Why California on the brain? The measure that will be on the November 2nd ballot to legalize marijuana. I have never made any secret about my position on marijuana: I consider it a dangerous psycho reactive drug and I encourage people to steer clear of it. I hate the culture that surrounds it; the complacency, the stupidity, the dirty hacky sack playing white kids with Dred locks that look like they need parenting and a bath. I really do not like hippies or their hypocrisy. With that said, I am a supporter of taxing and regulating a substance that clearly the people want and consume. Additionally, I would never support the government having the right to choose an individuals intoxicant, especially when the one they choose is one of the most dangerous ones out there.  California has clued in, or maybe they are thrust into this by their fiscal crisis. Whatever the motivation, California could be the first state to reduce illicit drug use by more than half, generate revenue and a tax base for something that already goes on, and allow a personal liberty that the government has no right to intercept. Where is the downside of this? Additionally, it would seem to merge various cultures in California. The Hollywood limousine liberals could feel good about themselves (although what would stop them?), the San Francisco smugness would be justified (in their minds) and the gun-toting Mexican hating, tract housing living conservatives should be happy that big wasteful government would be turning a loss into a profit. Will they be? Will these cultures align and be the first domino to fall in America? Who knows? Anyone who has ever tried to organize drug users to do much of anything knows, addicts don’t vote. They are too self-centered, often high and unaware of any civic responsibility. Addicts in recovery are of course a different breed of cat. Will they put the bong aside, the Doritos away and turn the Xbox off long enough to vote on an issue that impacts them? Maybe they won’t. Their weed could increase in price and dealers will deliver. It takes minimal effort to get high at the moment so maybe they won’t do it.

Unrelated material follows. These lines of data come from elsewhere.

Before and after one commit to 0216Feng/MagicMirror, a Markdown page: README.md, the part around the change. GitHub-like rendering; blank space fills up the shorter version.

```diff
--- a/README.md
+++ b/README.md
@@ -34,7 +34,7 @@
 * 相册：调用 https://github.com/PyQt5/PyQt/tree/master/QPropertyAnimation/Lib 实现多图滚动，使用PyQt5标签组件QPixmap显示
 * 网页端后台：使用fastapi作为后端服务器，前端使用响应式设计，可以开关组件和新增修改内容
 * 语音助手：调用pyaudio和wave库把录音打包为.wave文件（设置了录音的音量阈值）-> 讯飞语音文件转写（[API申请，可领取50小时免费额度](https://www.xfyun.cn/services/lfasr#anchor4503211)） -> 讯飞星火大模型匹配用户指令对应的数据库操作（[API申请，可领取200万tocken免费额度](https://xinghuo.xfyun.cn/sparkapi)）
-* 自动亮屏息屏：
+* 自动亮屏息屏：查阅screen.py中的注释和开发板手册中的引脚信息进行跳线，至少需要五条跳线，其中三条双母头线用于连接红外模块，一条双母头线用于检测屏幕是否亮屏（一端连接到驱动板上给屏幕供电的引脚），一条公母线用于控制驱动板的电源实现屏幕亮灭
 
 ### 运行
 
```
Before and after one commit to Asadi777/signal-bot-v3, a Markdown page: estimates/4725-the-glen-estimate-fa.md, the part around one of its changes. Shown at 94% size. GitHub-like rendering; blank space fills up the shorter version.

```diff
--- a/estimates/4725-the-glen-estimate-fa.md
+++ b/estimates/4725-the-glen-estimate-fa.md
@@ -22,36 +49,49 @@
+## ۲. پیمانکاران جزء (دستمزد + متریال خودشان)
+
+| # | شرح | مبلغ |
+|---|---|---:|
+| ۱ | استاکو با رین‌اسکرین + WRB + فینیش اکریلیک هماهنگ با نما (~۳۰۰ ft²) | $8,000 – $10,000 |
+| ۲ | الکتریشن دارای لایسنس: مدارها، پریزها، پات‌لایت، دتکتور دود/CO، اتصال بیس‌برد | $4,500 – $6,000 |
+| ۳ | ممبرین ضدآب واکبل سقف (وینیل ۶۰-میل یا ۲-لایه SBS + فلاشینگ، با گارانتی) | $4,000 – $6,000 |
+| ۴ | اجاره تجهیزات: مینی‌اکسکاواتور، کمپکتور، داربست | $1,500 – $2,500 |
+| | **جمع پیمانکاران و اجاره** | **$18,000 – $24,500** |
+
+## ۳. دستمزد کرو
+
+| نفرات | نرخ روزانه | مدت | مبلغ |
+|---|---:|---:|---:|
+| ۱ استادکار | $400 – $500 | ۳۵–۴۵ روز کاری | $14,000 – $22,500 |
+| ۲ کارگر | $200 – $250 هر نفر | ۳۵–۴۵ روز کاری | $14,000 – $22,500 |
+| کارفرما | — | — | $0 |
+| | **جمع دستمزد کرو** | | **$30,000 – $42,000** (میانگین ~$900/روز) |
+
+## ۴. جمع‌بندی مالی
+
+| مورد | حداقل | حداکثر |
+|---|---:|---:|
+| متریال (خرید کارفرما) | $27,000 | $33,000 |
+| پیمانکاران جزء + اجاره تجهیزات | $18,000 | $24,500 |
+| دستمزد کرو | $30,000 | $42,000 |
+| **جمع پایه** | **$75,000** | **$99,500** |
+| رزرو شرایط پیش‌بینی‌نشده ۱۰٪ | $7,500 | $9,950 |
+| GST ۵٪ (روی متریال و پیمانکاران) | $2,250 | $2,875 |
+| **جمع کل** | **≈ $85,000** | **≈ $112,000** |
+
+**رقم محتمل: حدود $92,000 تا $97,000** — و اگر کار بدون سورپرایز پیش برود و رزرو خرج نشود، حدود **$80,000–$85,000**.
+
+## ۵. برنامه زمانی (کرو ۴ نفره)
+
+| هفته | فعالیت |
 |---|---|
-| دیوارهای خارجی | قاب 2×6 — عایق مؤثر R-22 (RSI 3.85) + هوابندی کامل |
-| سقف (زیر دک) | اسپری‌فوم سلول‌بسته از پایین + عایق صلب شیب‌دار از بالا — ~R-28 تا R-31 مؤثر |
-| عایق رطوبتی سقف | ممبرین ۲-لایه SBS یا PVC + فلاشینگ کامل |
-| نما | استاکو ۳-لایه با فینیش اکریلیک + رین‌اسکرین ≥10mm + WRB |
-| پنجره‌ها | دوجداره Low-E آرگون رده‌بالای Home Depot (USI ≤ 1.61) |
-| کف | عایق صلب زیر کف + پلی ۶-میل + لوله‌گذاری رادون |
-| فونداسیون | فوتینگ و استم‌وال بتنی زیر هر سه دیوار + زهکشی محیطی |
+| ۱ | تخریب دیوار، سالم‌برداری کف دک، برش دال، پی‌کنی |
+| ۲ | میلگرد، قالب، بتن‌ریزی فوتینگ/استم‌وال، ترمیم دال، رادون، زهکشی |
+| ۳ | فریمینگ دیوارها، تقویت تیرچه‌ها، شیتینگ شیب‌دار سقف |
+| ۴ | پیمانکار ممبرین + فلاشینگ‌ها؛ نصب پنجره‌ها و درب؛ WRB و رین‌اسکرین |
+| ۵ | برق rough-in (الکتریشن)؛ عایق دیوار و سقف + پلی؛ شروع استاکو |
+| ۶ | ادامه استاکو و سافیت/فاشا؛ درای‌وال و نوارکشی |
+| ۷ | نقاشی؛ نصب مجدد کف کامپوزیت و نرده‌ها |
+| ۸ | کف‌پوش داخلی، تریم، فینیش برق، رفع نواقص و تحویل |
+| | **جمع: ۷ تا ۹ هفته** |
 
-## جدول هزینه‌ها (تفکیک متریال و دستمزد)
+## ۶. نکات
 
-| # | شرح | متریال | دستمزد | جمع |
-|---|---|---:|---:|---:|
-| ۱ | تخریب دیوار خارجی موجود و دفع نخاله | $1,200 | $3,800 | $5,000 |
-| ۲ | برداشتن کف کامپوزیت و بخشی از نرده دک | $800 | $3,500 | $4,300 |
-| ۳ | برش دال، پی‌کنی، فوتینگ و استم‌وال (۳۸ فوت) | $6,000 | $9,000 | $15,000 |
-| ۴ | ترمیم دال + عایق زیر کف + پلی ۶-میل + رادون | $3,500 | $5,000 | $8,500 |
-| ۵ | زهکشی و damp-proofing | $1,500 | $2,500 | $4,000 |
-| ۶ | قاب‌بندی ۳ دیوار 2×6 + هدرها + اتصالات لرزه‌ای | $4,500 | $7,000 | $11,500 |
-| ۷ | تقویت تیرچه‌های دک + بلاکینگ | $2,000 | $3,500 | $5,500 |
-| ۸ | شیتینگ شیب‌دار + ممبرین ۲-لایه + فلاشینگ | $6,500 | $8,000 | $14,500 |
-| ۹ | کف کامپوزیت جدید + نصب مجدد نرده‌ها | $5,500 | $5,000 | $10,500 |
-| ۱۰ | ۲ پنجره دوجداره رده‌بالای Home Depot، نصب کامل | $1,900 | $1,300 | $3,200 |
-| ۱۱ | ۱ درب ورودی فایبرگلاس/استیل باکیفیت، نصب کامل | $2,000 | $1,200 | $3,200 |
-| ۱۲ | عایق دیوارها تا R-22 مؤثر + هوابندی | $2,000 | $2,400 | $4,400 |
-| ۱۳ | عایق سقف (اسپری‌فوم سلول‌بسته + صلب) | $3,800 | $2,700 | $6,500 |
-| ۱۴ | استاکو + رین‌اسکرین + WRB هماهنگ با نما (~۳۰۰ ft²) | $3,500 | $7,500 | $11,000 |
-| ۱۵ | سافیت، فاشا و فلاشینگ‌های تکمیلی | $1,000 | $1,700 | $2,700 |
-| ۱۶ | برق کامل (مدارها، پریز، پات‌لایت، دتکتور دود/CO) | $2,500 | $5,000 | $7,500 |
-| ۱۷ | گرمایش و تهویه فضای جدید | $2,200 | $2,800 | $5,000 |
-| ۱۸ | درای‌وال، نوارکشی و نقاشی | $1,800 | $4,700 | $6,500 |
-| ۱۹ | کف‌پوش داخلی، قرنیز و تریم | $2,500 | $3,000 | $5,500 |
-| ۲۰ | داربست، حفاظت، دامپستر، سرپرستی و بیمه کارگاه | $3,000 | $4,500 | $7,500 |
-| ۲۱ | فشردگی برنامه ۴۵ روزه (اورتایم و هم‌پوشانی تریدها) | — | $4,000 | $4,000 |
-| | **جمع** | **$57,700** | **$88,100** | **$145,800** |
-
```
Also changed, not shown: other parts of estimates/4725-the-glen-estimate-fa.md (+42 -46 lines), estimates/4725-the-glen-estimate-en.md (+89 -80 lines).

The polls suggest most voters favor the move to make marijuana legal. There are voices out there dissenting. One is Pastor Ron Allen, a crack smoker turned cleric, (really is there any better kind?) who is one of those “Just say no” evangelicals voicing bizarre opinions based on his sample of one of what to do about the drug problem.  Other’s are surely to surface opposing this issue, likely they swill scotch and hate Mexicans but culturally stereotyping people is really not part of my bag of tricks so I will leave them alone.

Which California will emerge on November 2nd?  I hope it’s the one that will approve this and end a piece of the senseless, bloody drug war. I say either end the prohibition of Cannabis or reinstate the prohibition of alcohol. Ok, California, its, like, you know, up to you to lead the nation on this one.